Data provided
━━━━━━━━━━━━━━━━━━━━

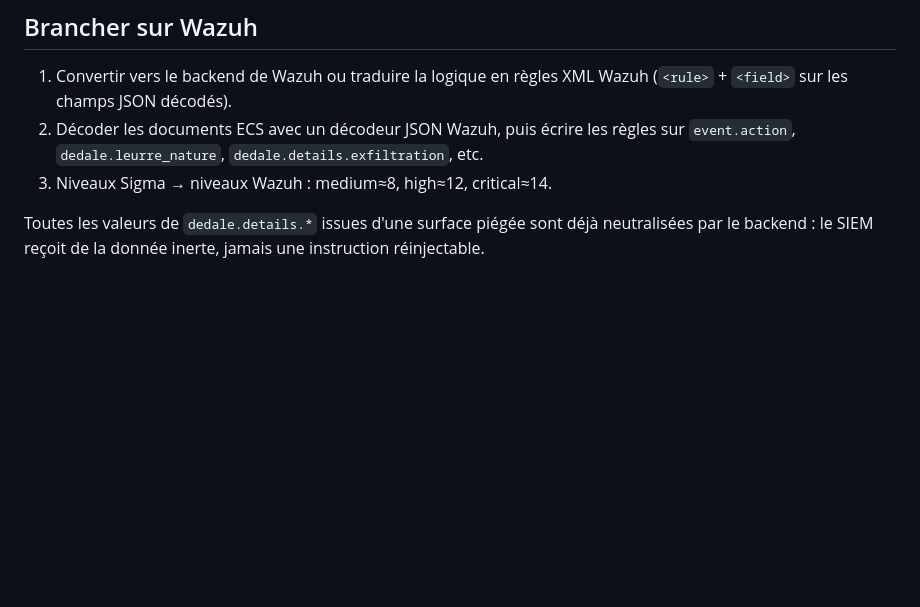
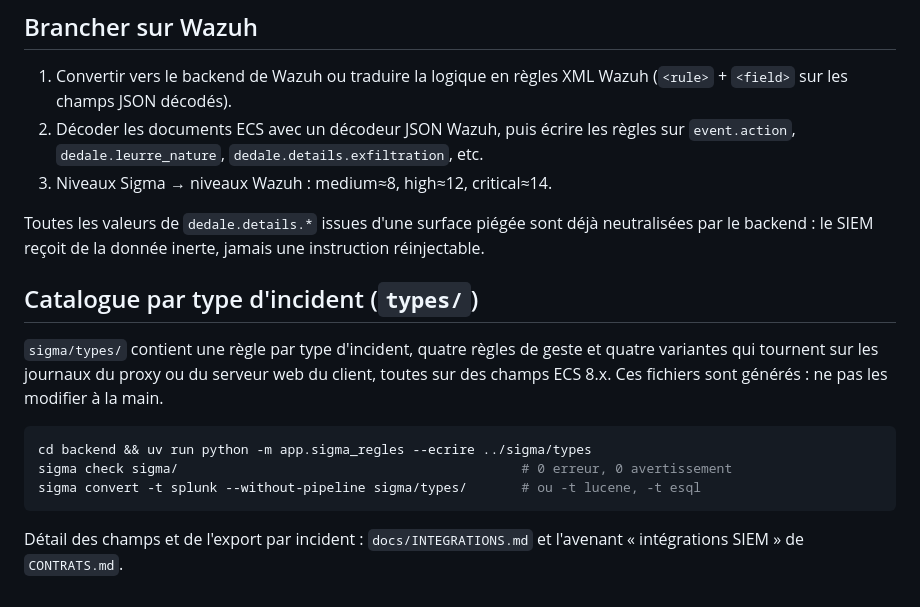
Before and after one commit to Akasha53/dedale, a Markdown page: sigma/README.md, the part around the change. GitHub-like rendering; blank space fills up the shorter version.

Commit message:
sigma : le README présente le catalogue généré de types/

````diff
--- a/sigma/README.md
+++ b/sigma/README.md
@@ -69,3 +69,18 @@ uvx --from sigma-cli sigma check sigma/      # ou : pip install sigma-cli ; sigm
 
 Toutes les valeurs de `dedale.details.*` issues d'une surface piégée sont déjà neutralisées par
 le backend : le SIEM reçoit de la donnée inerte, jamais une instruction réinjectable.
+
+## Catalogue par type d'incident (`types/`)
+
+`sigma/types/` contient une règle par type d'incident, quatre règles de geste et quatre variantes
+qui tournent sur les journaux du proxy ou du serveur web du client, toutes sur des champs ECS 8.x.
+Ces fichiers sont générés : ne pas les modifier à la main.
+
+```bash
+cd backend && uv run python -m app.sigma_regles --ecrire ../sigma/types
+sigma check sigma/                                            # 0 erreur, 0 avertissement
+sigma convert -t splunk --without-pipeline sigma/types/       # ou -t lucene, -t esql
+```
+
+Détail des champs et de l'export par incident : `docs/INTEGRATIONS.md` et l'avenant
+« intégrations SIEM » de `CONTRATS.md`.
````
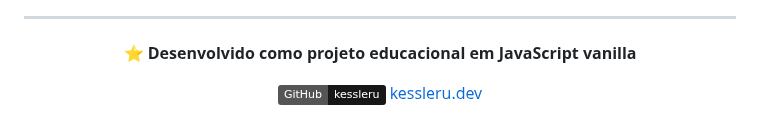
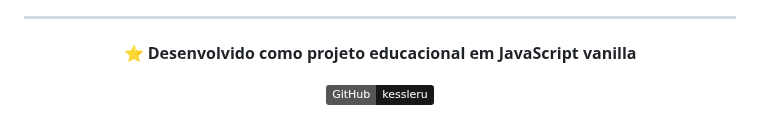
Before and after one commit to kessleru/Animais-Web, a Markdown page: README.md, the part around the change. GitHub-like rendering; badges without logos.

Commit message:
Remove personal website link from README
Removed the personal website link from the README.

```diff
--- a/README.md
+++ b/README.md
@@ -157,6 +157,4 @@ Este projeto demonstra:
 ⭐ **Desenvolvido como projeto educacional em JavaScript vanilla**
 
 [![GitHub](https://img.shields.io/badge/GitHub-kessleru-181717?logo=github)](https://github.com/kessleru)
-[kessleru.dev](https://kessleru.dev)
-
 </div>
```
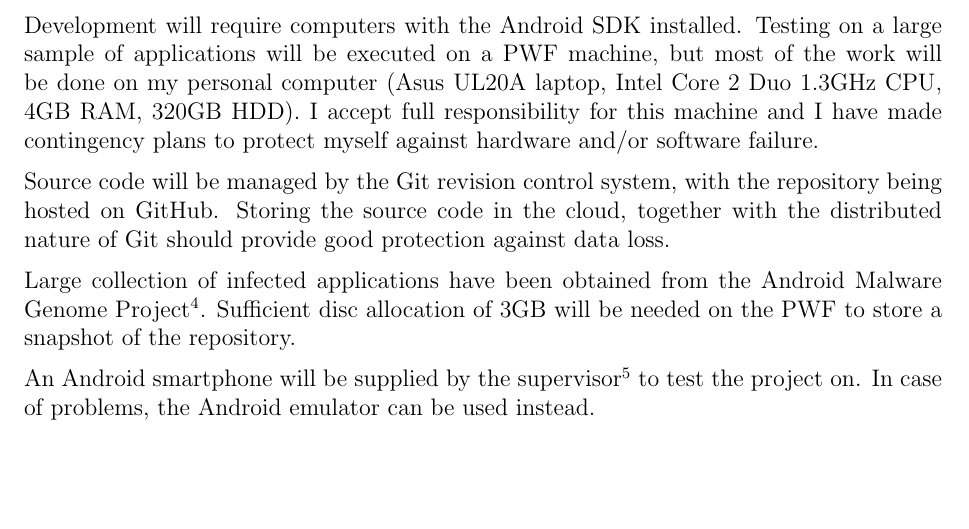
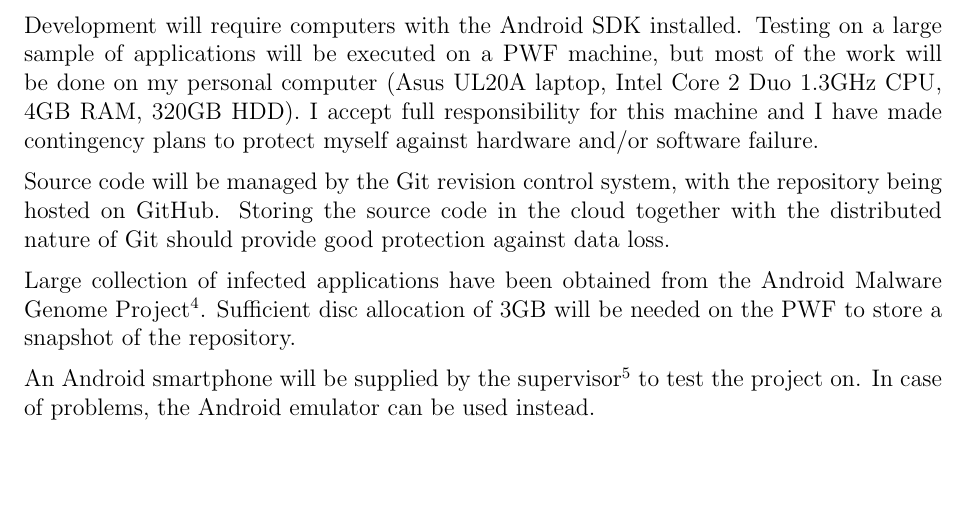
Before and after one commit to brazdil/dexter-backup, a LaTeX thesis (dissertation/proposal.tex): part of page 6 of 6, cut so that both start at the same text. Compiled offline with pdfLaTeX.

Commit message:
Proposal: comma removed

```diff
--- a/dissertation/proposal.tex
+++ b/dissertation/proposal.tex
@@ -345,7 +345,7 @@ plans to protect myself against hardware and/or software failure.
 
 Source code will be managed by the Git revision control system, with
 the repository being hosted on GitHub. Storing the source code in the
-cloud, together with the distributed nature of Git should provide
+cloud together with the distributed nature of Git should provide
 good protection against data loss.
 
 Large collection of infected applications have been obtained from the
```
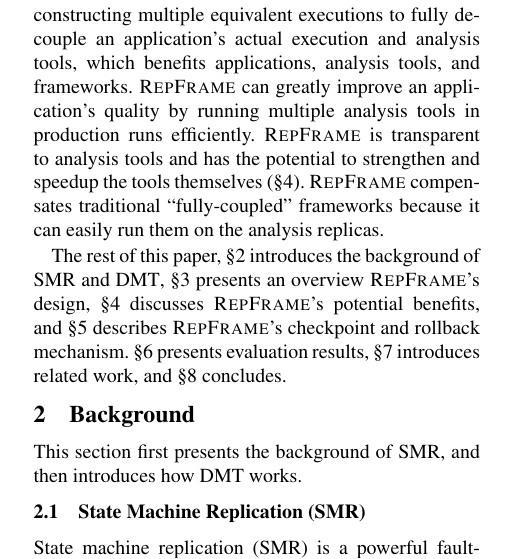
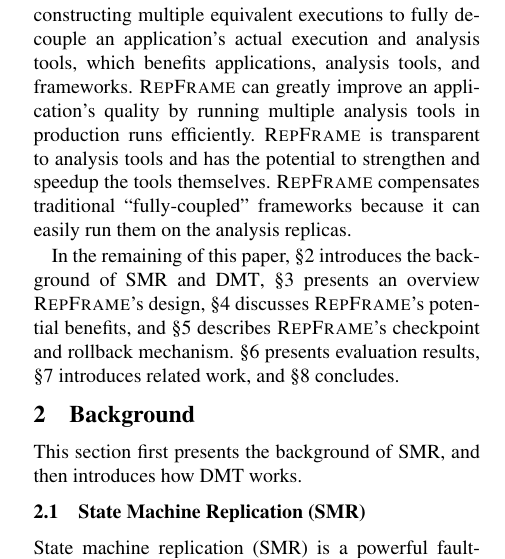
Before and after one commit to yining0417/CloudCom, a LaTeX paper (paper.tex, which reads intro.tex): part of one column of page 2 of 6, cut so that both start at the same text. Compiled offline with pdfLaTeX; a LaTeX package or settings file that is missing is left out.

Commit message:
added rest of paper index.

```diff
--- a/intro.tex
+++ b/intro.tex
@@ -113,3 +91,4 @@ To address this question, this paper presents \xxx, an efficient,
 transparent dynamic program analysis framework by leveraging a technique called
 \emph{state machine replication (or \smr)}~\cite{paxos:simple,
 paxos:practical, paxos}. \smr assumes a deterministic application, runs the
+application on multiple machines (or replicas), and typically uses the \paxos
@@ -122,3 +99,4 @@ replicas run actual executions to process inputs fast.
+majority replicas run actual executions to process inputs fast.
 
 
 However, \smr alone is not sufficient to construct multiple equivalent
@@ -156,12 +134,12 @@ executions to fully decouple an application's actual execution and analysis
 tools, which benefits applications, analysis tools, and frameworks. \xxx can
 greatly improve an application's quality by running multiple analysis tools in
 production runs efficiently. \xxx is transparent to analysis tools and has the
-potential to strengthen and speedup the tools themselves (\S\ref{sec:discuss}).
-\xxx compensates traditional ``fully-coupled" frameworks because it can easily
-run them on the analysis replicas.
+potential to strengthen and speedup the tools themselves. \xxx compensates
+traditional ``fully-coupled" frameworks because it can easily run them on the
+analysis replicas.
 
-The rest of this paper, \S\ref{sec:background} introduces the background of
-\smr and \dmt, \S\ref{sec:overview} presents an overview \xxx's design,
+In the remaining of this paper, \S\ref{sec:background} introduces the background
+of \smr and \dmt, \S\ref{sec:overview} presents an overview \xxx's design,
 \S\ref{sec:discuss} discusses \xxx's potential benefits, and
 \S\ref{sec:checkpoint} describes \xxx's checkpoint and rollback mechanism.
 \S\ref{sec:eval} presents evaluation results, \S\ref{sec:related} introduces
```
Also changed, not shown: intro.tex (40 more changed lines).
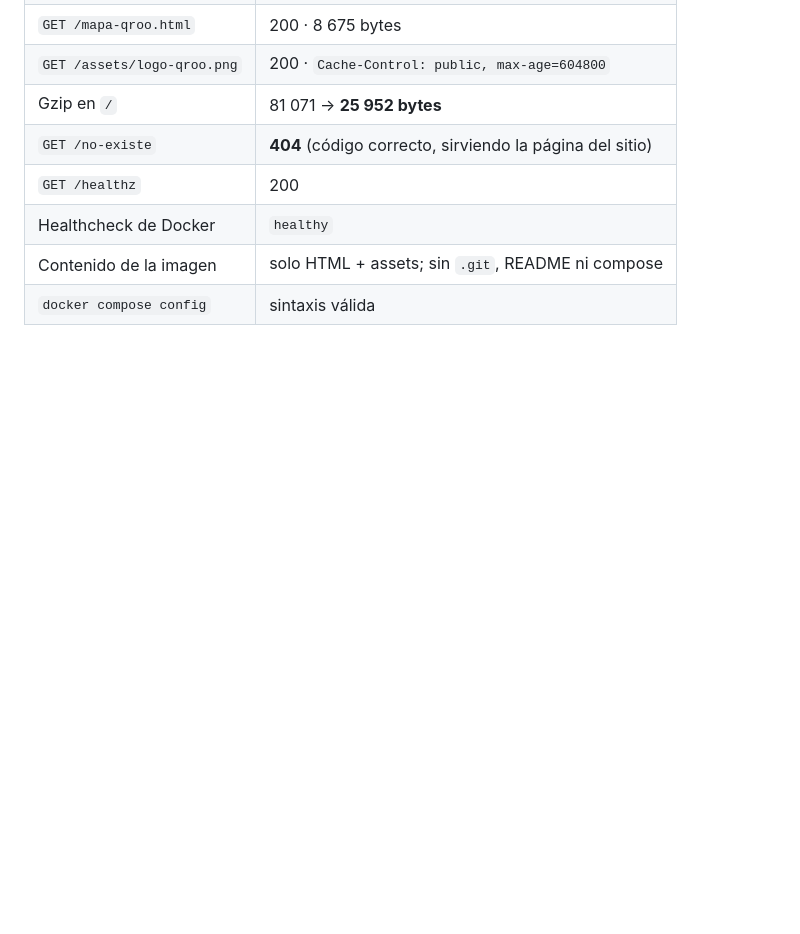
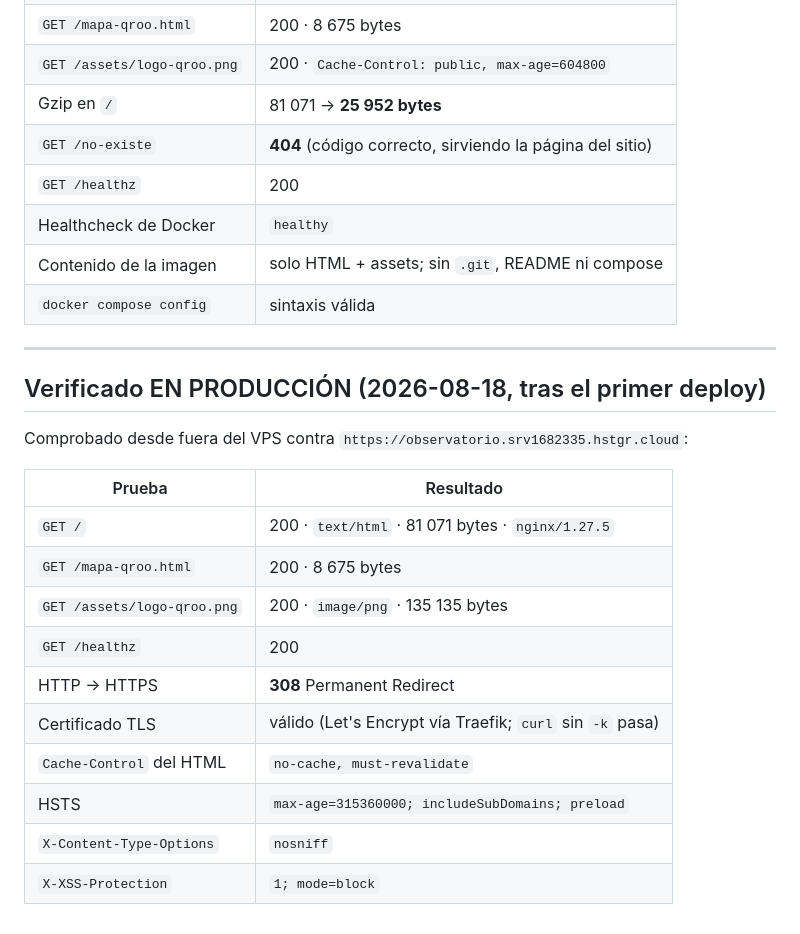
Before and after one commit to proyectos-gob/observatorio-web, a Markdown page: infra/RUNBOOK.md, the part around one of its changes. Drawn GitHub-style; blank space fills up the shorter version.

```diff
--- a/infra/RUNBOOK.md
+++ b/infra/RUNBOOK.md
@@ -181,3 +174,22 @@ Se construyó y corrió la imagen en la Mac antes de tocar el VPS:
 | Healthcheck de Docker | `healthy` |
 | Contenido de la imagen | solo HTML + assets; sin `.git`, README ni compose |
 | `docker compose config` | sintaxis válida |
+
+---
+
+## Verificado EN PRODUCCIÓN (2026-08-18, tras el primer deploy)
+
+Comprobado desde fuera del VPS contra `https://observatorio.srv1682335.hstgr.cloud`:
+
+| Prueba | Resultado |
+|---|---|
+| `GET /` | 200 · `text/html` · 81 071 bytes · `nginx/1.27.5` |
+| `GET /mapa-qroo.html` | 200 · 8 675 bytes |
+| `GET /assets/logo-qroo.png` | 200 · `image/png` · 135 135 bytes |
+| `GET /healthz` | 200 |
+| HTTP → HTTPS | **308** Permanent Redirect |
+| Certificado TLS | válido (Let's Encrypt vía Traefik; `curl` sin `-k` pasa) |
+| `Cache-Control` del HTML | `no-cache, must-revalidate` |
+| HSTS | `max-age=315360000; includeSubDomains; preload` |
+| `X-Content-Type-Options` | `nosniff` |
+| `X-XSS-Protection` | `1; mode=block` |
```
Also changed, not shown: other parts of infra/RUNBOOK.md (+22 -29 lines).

━━━━━━━━━━━━━━━━━━━━

Activity
Each entry above should be copied word for word, with the images omitted.

Response below
Before and after one commit to Akasha53/dedale, a Markdown page: sigma/README.md, the part around the change. GitHub-like rendering; blank space fills up the shorter version.

Commit message:
sigma : le README présente le catalogue généré de types/

````diff
--- a/sigma/README.md
+++ b/sigma/README.md
@@ -69,3 +69,18 @@ uvx --from sigma-cli sigma check sigma/      # ou : pip install sigma-cli ; sigm
 
 Toutes les valeurs de `dedale.details.*` issues d'une surface piégée sont déjà neutralisées par
 le backend : le SIEM reçoit de la donnée inerte, jamais une instruction réinjectable.
+
+## Catalogue par type d'incident (`types/`)
+
+`sigma/types/` contient une règle par type d'incident, quatre règles de geste et quatre variantes
+qui tournent sur les journaux du proxy ou du serveur web du client, toutes sur des champs ECS 8.x.
+Ces fichiers sont générés : ne pas les modifier à la main.
+
+```bash
+cd backend && uv run python -m app.sigma_regles --ecrire ../sigma/types
+sigma check sigma/                                            # 0 erreur, 0 avertissement
+sigma convert -t splunk --without-pipeline sigma/types/       # ou -t lucene, -t esql
+```
+
+Détail des champs et de l'export par incident : `docs/INTEGRATIONS.md` et l'avenant
+« intégrations SIEM » de `CONTRATS.md`.
````
Before and after one commit to kessleru/Animais-Web, a Markdown page: README.md, the part around the change. GitHub-like rendering; badges without logos.

Commit message:
Remove personal website link from README
Removed the personal website link from the README.

```diff
--- a/README.md
+++ b/README.md
@@ -157,6 +157,4 @@ Este projeto demonstra:
 ⭐ **Desenvolvido como projeto educacional em JavaScript vanilla**
 
 [![GitHub](https://img.shields.io/badge/GitHub-kessleru-181717?logo=github)](https://github.com/kessleru)
-[kessleru.dev](https://kessleru.dev)
-
 </div>
```
Before and after one commit to brazdil/dexter-backup, a LaTeX thesis (dissertation/proposal.tex): part of page 6 of 6, cut so that both start at the same text. Compiled offline with pdfLaTeX.

Commit message:
Proposal: comma removed

```diff
--- a/dissertation/proposal.tex
+++ b/dissertation/proposal.tex
@@ -345,7 +345,7 @@ plans to protect myself against hardware and/or software failure.
 
 Source code will be managed by the Git revision control system, with
 the repository being hosted on GitHub. Storing the source code in the
-cloud, together with the distributed nature of Git should provide
+cloud together with the distributed nature of Git should provide
 good protection against data loss.
 
 Large collection of infected applications have been obtained from the
```
Before and after one commit to yining0417/CloudCom, a LaTeX paper (paper.tex, which reads intro.tex): part of one column of page 2 of 6, cut so that both start at the same text. Compiled offline with pdfLaTeX; a LaTeX package or settings file that is missing is left out.

Commit message:
added rest of paper index.

```diff
--- a/intro.tex
+++ b/intro.tex
@@ -113,3 +91,4 @@ To address this question, this paper presents \xxx, an efficient,
 transparent dynamic program analysis framework by leveraging a technique called
 \emph{state machine replication (or \smr)}~\cite{paxos:simple,
 paxos:practical, paxos}. \smr assumes a deterministic application, runs the
+application on multiple machines (or replicas), and typically uses the \paxos
@@ -122,3 +99,4 @@ replicas run actual executions to process inputs fast.
+majority replicas run actual executions to process inputs fast.
 
 
 However, \smr alone is not sufficient to construct multiple equivalent
@@ -156,12 +134,12 @@ executions to fully decouple an application's actual execution and analysis
 tools, which benefits applications, analysis tools, and frameworks. \xxx can
 greatly improve an application's quality by running multiple analysis tools in
 production runs efficiently. \xxx is transparent to analysis tools and has the
-potential to strengthen and speedup the tools themselves (\S\ref{sec:discuss}).
-\xxx compensates traditional ``fully-coupled" frameworks because it can easily
-run them on the analysis replicas.
+potential to strengthen and speedup the tools themselves. \xxx compensates
+traditional ``fully-coupled" frameworks because it can easily run them on the
+analysis replicas.
 
-The rest of this paper, \S\ref{sec:background} introduces the background of
-\smr and \dmt, \S\ref{sec:overview} presents an overview \xxx's design,
+In the remaining of this paper, \S\ref{sec:background} introduces the background
+of \smr and \dmt, \S\ref{sec:overview} presents an overview \xxx's design,
 \S\ref{sec:discuss} discusses \xxx's potential benefits, and
 \S\ref{sec:checkpoint} describes \xxx's checkpoint and rollback mechanism.
 \S\ref{sec:eval} presents evaluation results, \S\ref{sec:related} introduces
```
Also changed, not shown: intro.tex (40 more changed lines).
Before and after one commit to proyectos-gob/observatorio-web, a Markdown page: infra/RUNBOOK.md, the part around one of its changes. Drawn GitHub-style; blank space fills up the shorter version.

```diff
--- a/infra/RUNBOOK.md
+++ b/infra/RUNBOOK.md
@@ -181,3 +174,22 @@ Se construyó y corrió la imagen en la Mac antes de tocar el VPS:
 | Healthcheck de Docker | `healthy` |
 | Contenido de la imagen | solo HTML + assets; sin `.git`, README ni compose |
 | `docker compose config` | sintaxis válida |
+
+---
+
+## Verificado EN PRODUCCIÓN (2026-08-18, tras el primer deploy)
+
+Comprobado desde fuera del VPS contra `https://observatorio.srv1682335.hstgr.cloud`:
+
+| Prueba | Resultado |
+|---|---|
+| `GET /` | 200 · `text/html` · 81 071 bytes · `nginx/1.27.5` |
+| `GET /mapa-qroo.html` | 200 · 8 675 bytes |
+| `GET /assets/logo-qroo.png` | 200 · `image/png` · 135 135 bytes |
+| `GET /healthz` | 200 |
+| HTTP → HTTPS | **308** Permanent Redirect |
+| Certificado TLS | válido (Let's Encrypt vía Traefik; `curl` sin `-k` pasa) |
+| `Cache-Control` del HTML | `no-cache, must-revalidate` |
+| HSTS | `max-age=315360000; includeSubDomains; preload` |
+| `X-Content-Type-Options` | `nosniff` |
+| `X-XSS-Protection` | `1; mode=block` |
```
Also changed, not shown: other parts of infra/RUNBOOK.md (+22 -29 lines).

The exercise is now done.